Brief: The lines to return run from the start of the material below through the line holding "-readout = [[12,12,12,12]]", both included; please give them back exactly, minus the pictures.

Task inputs:
※
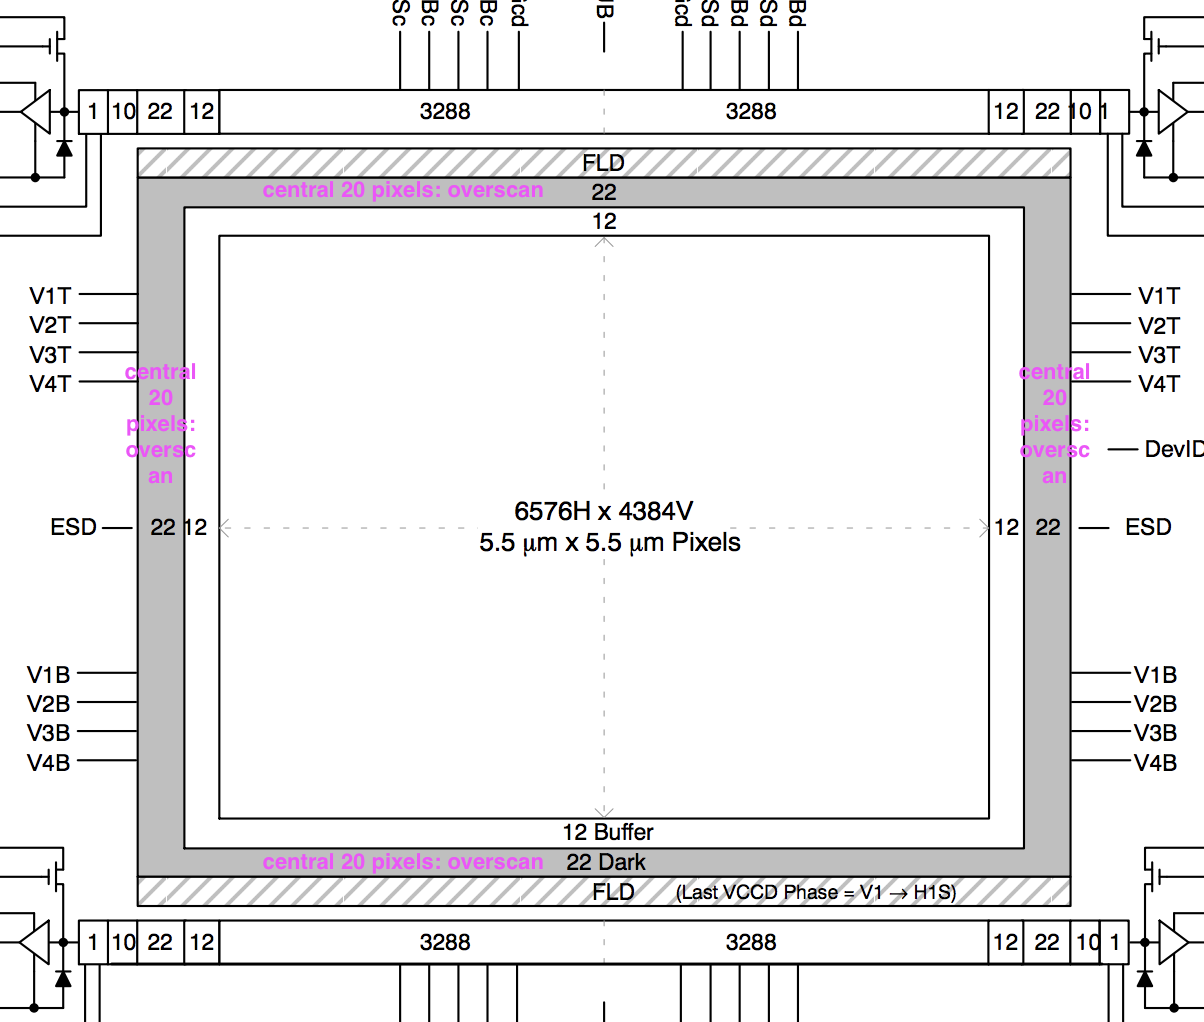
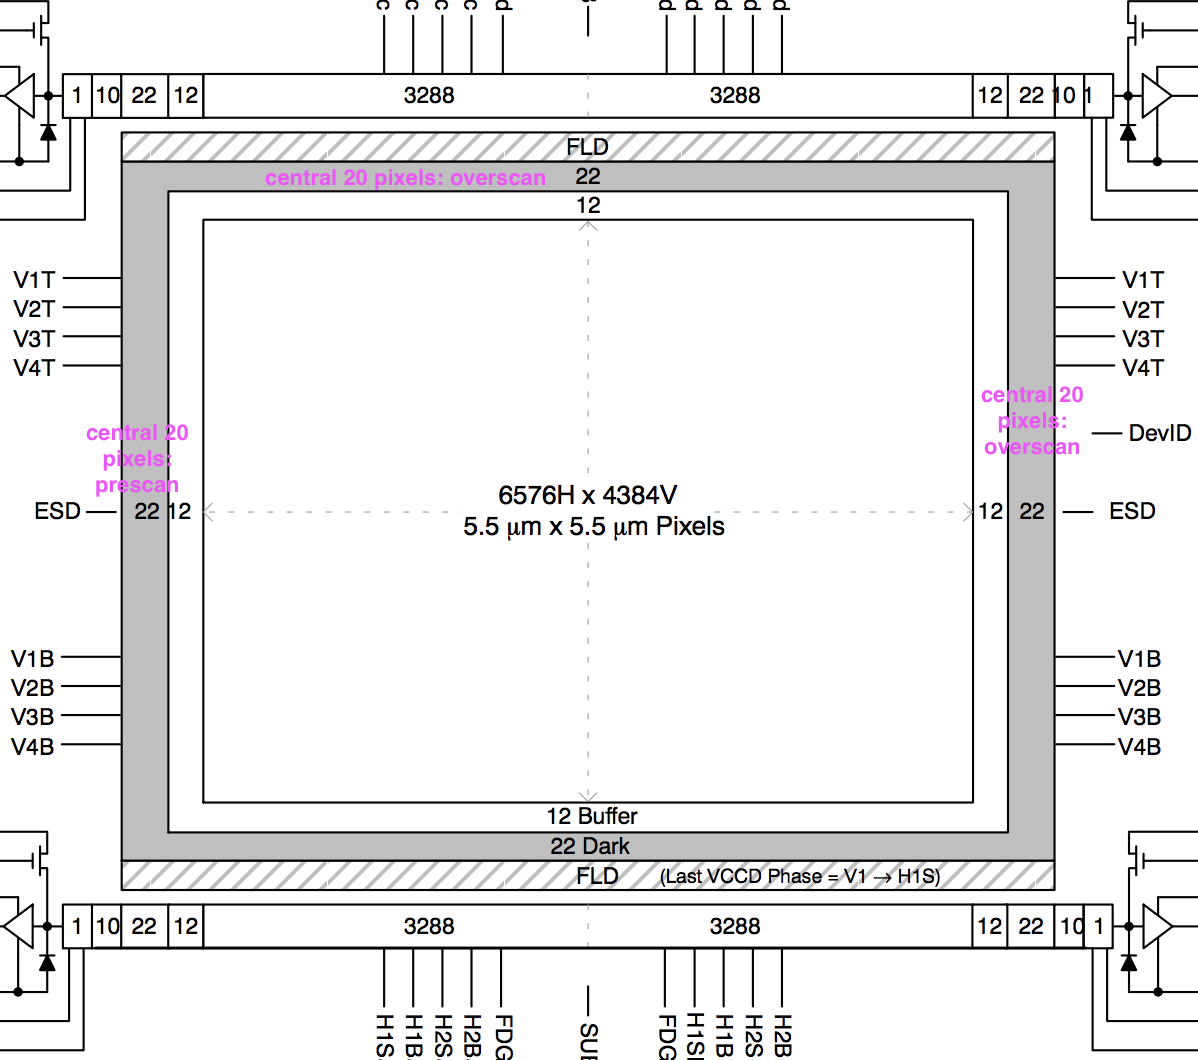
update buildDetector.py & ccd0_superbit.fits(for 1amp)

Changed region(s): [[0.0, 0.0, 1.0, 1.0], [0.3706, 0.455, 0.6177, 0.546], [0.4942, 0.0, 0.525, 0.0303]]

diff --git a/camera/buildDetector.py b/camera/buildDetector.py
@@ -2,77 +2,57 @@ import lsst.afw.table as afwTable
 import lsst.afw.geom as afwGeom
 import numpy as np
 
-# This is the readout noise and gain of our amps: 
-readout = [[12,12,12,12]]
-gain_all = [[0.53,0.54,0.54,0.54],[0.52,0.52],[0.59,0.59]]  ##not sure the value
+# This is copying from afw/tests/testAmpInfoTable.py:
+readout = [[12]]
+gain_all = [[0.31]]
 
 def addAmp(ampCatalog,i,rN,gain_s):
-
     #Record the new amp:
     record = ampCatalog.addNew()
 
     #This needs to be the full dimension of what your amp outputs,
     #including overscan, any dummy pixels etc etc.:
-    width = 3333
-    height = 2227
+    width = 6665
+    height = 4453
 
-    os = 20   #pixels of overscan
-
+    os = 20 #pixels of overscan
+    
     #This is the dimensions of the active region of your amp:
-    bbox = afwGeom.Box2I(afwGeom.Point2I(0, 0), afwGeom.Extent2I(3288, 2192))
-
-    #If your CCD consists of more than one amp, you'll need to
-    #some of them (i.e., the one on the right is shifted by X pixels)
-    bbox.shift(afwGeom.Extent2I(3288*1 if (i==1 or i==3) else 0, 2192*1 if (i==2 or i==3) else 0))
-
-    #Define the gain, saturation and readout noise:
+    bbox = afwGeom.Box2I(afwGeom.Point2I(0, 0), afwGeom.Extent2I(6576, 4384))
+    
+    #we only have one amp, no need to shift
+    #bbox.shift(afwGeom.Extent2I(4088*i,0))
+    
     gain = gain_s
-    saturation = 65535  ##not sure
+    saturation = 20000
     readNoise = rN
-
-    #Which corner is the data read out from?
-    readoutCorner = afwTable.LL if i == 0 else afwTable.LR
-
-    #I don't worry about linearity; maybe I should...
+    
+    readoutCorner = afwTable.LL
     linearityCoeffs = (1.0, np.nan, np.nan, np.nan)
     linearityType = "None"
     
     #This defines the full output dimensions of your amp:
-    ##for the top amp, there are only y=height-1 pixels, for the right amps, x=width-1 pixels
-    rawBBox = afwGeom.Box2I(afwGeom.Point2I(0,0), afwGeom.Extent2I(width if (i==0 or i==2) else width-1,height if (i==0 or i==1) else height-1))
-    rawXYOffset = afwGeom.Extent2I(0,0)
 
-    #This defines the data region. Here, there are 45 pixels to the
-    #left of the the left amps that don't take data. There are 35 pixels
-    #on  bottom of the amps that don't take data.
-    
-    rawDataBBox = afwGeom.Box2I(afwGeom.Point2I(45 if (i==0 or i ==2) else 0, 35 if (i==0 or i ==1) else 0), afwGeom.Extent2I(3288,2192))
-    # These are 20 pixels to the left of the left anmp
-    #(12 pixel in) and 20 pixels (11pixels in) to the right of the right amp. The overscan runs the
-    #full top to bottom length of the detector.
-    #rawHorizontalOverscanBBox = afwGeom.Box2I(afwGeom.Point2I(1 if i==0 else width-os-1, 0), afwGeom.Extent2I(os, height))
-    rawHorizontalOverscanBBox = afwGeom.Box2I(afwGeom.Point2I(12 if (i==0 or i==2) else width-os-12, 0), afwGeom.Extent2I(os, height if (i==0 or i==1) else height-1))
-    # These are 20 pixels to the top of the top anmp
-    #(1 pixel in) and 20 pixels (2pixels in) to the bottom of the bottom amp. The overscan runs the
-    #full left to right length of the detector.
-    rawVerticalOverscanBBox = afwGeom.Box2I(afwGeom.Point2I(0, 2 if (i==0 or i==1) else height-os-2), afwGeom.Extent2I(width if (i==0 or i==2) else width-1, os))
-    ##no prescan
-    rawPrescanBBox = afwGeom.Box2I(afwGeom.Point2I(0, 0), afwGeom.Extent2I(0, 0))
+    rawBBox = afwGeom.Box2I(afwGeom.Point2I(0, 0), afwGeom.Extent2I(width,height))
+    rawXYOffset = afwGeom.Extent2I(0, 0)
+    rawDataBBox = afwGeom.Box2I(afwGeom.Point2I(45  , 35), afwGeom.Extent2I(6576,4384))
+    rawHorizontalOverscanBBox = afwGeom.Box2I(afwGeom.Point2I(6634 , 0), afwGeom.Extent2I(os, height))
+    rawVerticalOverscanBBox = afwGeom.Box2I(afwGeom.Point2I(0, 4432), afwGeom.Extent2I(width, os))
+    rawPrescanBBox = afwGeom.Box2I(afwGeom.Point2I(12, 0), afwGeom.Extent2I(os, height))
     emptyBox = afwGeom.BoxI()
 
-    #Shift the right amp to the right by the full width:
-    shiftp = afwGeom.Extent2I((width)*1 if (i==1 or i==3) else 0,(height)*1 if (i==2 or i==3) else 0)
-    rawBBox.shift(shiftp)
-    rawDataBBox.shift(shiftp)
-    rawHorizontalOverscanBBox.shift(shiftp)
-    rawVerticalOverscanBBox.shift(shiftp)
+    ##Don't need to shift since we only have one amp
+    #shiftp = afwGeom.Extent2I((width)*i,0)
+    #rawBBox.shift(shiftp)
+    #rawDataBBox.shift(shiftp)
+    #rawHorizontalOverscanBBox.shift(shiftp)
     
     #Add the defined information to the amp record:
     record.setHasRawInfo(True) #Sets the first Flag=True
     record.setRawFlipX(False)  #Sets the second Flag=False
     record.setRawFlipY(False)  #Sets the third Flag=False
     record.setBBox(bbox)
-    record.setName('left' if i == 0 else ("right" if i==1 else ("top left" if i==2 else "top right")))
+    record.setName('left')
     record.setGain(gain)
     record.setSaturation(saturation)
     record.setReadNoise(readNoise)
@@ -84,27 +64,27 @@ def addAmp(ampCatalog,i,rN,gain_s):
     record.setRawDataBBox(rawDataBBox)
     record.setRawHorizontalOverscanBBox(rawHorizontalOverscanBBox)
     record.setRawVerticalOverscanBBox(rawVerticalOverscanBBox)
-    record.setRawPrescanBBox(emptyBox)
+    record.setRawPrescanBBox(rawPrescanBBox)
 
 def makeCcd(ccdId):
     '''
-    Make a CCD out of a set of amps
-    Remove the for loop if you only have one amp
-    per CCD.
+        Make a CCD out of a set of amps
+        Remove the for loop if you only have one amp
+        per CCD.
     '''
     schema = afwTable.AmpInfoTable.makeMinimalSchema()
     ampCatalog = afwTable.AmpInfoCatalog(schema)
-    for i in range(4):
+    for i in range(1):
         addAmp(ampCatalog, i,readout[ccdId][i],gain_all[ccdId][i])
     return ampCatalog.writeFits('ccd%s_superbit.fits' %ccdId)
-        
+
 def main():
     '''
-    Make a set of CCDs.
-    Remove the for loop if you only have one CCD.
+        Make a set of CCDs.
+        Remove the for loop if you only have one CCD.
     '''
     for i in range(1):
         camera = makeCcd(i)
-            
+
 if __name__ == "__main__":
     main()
※
Task result:
update buildDetector.py & ccd0_superbit.fits(for 1amp)

Changed region(s): [[0.0, 0.0, 1.0, 1.0], [0.3706, 0.455, 0.6177, 0.546], [0.4942, 0.0, 0.525, 0.0303]]

diff --git a/camera/buildDetector.py b/camera/buildDetector.py
@@ -2,77 +2,57 @@ import lsst.afw.table as afwTable
 import lsst.afw.geom as afwGeom
 import numpy as np
 
-# This is the readout noise and gain of our amps: 
-readout = [[12,12,12,12]]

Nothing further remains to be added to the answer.